Betty Crocker introduced its cake mixes in the 1950s. The mixes made the process of baking cakes less prone to failure. Faster too. For many, especially over-burdened women working at home, this was a huge leap forward. But the cake mixes didn't sell especially well. So, using market research and input from psychologists, the decision was made to design the … Continue reading Edtech’s Betty Crocker Moment
We can interpret the rise in production value of MOOCs as a sign of what's to come for all of online higher education, or as merely an aberration - a by-product of the one-upmanship that characterized the response by elite institutions to the onset of MOOC-mania. I would argue that it's the former - for two reasons.

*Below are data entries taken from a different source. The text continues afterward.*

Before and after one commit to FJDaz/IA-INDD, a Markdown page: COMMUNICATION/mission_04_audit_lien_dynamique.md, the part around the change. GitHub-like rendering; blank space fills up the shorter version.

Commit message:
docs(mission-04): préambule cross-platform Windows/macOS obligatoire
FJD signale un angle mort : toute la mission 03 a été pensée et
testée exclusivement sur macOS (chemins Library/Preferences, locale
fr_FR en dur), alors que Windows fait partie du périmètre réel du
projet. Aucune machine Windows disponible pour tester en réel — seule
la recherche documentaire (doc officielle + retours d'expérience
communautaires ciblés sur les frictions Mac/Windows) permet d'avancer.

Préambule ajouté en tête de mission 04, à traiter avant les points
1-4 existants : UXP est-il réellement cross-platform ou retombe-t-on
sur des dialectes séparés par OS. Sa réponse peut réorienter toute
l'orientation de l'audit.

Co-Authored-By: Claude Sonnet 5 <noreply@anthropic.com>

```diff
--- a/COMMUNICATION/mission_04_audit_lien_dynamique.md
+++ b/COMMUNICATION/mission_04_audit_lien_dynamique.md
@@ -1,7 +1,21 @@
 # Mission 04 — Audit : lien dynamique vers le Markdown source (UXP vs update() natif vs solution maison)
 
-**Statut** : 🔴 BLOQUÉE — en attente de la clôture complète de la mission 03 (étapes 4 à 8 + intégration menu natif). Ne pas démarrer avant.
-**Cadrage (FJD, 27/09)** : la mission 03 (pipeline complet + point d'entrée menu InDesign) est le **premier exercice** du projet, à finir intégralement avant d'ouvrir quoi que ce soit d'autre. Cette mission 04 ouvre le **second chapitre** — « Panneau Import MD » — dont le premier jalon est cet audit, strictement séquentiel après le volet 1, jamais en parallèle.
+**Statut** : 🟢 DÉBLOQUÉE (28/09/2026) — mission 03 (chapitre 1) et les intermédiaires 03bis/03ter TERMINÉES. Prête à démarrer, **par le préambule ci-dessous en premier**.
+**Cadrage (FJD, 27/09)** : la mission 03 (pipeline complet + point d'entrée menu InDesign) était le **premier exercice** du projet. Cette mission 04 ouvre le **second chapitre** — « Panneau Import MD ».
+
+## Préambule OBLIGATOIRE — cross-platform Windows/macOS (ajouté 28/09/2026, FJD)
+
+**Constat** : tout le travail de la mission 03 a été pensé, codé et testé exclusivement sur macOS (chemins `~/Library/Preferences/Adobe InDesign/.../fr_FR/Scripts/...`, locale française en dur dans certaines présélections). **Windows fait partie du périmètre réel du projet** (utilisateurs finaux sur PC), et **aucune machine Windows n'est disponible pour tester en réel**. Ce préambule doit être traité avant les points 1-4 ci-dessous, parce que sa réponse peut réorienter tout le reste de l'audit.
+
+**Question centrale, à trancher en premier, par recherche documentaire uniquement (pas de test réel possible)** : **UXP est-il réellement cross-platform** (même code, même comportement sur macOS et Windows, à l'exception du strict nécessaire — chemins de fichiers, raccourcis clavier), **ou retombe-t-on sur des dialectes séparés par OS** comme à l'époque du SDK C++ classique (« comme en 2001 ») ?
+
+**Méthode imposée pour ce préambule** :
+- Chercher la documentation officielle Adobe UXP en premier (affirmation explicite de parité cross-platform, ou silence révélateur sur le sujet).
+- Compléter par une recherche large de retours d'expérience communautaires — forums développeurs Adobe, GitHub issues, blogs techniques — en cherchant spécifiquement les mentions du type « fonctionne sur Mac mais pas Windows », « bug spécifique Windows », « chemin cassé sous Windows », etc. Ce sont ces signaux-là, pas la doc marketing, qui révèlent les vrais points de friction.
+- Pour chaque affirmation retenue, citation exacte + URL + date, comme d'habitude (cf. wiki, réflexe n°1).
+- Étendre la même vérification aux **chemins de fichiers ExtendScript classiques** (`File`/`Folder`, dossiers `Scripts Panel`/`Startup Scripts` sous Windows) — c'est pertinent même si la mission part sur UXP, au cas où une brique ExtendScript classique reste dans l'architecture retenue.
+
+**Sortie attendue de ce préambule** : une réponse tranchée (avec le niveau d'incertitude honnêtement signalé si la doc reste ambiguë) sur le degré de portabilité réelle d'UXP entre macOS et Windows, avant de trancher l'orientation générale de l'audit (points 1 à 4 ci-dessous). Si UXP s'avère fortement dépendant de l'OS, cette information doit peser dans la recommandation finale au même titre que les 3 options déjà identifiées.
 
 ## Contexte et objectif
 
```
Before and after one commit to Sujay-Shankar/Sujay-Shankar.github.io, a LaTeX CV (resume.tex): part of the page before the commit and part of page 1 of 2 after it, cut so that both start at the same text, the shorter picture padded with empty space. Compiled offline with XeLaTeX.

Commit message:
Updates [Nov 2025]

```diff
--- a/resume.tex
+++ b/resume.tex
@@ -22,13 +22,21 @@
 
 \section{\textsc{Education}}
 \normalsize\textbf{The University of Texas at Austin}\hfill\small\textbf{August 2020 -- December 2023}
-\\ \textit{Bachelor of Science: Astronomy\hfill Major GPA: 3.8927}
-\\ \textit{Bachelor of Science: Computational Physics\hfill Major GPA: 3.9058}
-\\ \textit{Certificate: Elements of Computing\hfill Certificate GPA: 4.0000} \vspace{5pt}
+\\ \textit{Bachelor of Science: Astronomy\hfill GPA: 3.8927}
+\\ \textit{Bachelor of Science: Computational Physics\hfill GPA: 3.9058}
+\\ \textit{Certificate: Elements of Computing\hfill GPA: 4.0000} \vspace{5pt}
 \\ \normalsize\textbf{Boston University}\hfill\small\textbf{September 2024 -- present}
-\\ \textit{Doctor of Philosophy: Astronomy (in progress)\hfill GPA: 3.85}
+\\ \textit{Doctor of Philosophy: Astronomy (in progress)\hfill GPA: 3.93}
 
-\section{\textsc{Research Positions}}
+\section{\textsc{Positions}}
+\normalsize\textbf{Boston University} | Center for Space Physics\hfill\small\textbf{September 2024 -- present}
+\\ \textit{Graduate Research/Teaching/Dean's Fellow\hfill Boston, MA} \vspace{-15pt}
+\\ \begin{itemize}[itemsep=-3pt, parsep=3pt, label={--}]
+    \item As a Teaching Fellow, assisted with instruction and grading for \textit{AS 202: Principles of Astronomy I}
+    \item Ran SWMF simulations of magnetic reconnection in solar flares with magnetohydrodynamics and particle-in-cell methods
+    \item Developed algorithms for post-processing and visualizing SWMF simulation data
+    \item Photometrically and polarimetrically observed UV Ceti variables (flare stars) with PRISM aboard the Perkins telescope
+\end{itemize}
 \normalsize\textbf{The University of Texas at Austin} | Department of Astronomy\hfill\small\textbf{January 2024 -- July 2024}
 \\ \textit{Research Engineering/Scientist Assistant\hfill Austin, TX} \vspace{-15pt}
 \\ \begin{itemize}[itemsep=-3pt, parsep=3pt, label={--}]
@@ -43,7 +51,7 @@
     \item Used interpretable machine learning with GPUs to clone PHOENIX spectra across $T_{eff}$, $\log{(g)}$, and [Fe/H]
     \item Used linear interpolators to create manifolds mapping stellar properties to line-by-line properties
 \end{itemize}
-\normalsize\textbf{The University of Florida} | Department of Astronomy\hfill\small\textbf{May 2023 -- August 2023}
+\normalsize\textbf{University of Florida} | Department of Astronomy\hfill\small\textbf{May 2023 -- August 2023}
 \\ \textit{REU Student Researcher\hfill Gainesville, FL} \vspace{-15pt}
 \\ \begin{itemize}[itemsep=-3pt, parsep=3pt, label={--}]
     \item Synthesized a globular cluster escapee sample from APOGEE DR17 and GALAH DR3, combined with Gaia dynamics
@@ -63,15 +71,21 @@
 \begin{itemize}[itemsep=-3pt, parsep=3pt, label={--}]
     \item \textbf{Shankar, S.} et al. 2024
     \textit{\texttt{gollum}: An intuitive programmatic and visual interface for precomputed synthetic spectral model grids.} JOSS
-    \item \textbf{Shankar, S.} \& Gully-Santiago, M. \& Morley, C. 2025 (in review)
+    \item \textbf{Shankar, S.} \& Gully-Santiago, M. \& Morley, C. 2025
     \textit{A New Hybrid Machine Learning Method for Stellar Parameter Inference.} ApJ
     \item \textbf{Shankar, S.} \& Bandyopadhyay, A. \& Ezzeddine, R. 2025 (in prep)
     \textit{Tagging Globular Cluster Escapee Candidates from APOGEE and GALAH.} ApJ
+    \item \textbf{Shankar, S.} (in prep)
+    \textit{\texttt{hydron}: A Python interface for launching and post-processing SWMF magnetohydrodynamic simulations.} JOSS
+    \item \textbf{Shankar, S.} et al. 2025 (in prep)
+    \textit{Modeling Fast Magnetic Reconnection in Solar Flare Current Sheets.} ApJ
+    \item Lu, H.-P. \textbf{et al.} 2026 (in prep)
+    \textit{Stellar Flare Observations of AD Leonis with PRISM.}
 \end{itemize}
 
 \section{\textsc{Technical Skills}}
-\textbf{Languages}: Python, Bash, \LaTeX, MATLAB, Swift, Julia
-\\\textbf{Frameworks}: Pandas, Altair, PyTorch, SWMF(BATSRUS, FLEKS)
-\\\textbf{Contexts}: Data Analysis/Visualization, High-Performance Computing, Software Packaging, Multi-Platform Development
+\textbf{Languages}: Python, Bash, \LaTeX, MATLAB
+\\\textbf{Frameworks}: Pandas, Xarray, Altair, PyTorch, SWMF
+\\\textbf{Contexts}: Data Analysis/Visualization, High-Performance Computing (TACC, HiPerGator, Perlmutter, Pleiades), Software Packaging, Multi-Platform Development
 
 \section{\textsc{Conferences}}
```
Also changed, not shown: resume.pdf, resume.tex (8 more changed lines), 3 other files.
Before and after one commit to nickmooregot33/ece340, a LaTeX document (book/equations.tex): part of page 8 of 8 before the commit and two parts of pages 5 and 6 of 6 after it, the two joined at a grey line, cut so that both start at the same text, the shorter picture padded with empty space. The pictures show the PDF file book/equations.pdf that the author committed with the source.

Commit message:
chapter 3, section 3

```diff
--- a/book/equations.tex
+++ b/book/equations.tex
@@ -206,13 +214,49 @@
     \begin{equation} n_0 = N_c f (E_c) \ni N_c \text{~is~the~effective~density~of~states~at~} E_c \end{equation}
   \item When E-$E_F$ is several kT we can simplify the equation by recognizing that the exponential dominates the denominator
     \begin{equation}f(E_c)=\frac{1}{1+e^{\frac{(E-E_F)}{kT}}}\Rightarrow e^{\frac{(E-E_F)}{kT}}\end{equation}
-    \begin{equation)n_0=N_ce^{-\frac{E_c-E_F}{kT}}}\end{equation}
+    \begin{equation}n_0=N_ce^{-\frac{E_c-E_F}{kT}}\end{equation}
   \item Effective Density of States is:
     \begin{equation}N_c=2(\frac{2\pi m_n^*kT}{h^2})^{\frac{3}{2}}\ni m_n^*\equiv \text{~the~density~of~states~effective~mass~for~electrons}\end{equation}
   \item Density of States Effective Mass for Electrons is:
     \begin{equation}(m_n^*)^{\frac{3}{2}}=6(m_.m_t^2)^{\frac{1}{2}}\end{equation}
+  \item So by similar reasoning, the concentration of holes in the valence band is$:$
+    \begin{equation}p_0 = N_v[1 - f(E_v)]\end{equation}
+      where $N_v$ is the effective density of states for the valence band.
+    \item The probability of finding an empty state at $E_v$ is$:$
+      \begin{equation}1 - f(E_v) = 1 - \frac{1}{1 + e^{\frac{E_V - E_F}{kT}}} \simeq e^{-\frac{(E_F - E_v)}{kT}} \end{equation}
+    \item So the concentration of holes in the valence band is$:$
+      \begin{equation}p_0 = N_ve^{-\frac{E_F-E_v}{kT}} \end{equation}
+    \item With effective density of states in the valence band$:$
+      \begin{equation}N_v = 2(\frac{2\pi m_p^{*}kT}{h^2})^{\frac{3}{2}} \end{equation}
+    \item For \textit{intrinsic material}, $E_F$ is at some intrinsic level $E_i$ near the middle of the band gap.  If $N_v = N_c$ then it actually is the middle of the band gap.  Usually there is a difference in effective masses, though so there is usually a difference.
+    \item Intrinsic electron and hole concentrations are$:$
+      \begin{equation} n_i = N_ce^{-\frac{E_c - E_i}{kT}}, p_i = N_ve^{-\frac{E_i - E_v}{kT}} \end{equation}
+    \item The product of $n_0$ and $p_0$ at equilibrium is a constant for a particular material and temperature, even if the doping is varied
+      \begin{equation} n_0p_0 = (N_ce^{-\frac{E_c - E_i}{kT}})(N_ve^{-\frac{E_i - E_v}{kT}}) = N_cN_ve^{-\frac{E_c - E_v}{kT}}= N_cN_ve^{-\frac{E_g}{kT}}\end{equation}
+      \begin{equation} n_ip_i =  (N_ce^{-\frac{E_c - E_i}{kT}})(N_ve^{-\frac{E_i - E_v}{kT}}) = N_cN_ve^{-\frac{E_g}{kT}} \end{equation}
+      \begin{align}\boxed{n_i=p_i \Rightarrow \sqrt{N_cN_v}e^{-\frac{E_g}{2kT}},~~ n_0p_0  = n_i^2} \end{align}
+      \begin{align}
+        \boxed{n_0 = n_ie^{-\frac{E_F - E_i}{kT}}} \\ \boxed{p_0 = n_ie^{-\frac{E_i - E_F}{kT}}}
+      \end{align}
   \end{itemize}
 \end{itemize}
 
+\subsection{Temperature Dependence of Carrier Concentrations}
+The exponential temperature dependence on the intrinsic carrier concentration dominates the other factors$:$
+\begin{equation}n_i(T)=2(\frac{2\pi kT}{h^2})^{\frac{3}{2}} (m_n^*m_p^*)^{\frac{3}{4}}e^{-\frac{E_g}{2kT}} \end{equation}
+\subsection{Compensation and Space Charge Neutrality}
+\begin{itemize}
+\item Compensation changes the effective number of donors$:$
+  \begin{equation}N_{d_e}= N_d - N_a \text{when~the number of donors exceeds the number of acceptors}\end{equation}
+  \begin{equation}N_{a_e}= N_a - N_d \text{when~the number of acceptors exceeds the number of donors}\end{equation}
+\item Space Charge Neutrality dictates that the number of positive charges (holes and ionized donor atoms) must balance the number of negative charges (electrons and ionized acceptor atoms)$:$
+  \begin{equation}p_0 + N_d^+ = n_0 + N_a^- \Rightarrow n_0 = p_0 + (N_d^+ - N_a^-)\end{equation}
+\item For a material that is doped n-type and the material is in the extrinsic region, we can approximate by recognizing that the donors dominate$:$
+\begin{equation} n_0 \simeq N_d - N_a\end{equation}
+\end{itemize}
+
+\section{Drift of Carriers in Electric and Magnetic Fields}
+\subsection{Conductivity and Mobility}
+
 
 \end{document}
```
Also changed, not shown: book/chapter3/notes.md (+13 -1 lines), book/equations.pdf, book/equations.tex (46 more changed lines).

:: The first piece from the series, Internet Economics”, can be found here: Internet Economics and Online Higher Education. The third piece from the series, Internet Economics", can be found here: The Network Effect and Online Higher Education. :: The "iron triangle" of cost, quality and access in higher education has seemed, at times, unbreakable. … Continue reading Scale, Economies of Scale and Online Higher Education
It has often been suggested that higher education is undergoing the changes we've seen unfold in other sectors - notably music recording and journalism. The Internet will do to us what it did to them. Apparently, we won’t like it. "Look at the music industry. It's been completely overturned by the Internet. My vision of the … Continue reading Higher Education is Not a Newspaper (Except when it is)
A chasm is beginning to appear between institutions of higher education that offer online programs. It's a divide created by the different strategies taken for designing, sourcing and managing online education programs. A small number of institutions in the U.S. have adopted methods for producing and supporting online courses that have the potential, if not the liklihood, to improve learning outcomes, increase the speed with the institution improves the quality of teaching and learning, increase value (quality/cost) and, possibly, reconfigure the deeply embedded hierarchy that frames higher education.
One factor that we may not have considered is how lectures fit into a broader cultural framework that privileges original and live events (or one-of-a-kind objects) over reproductions and technologically-mediated experiences.
I'm confident then about the potential of technology-enabled learning. However, I’ve grown increasingly less confident that the institution of higher education can play a major role in realising this potential. Evidence is mounting that the institution of higher education, as it is currently designed, is largely ill-suited to developing and leveraging more advanced uses of technology for teaching and learning. And given the institution’s near monopoly on widely recognised adult education in much of the West - higher education is likely inhibiting the development of more advanced forms of instructional technology and media, as well as new ways to bring these new forms to people at lower costs.
Date: 10/18/2016 Author: Dr. Keith Hampson 0 Comments — Edit A hand-picked (lovingly) collection of news, reports, and essays of interest to leaders in higher education by Keith Hampson, PhD.
A hand-picked (lovingly) collection of news, reports, and essays of interest to leaders in higher education by Keith Hampson, PhD.
This week's collection of essays, news, and reports for leaders in higher education. All lovingly hand-picked.
Dr Sean Gallagher is the Chief Strategy Officer for Northeastern University's Global Network. Sean is a nationally recognised expert with more than 15 years of experience in strategy and innovation in higher education. His first book, "The Future of University Credentials: New Developments at the Intersection of Higher Education and Hiring," was published in 2016. :: … Continue reading The Intersection of Higher Ed and Hiring: Q&A with Sean Gallagher
The Typical Undergraduate Takes More Than 5 Years to Graduate The average undergraduate takes between five and six years to complete a degree, according to a new report by the National Student Clearinghouse Research Center. The average bachelor’s-degree candidate takes just over five years to graduate. The findings of the report, which pulled data from 3,600 postsecondary … Continue reading Grade Inflation, Frugal Librarians, and More: Useful News for 09.19.2016
In an age when Donald Trump, Kanye West, and "the Kardashians" serve as role models, we may need to revisit what kinds of behaviour deserve our attention and respect. It all starts with values, of course, but good etiquette - and its proper daily application - can take us a remarkably long way. Paying attention … Continue reading Manners Maketh . . . A 19th Century Guide to Etiquette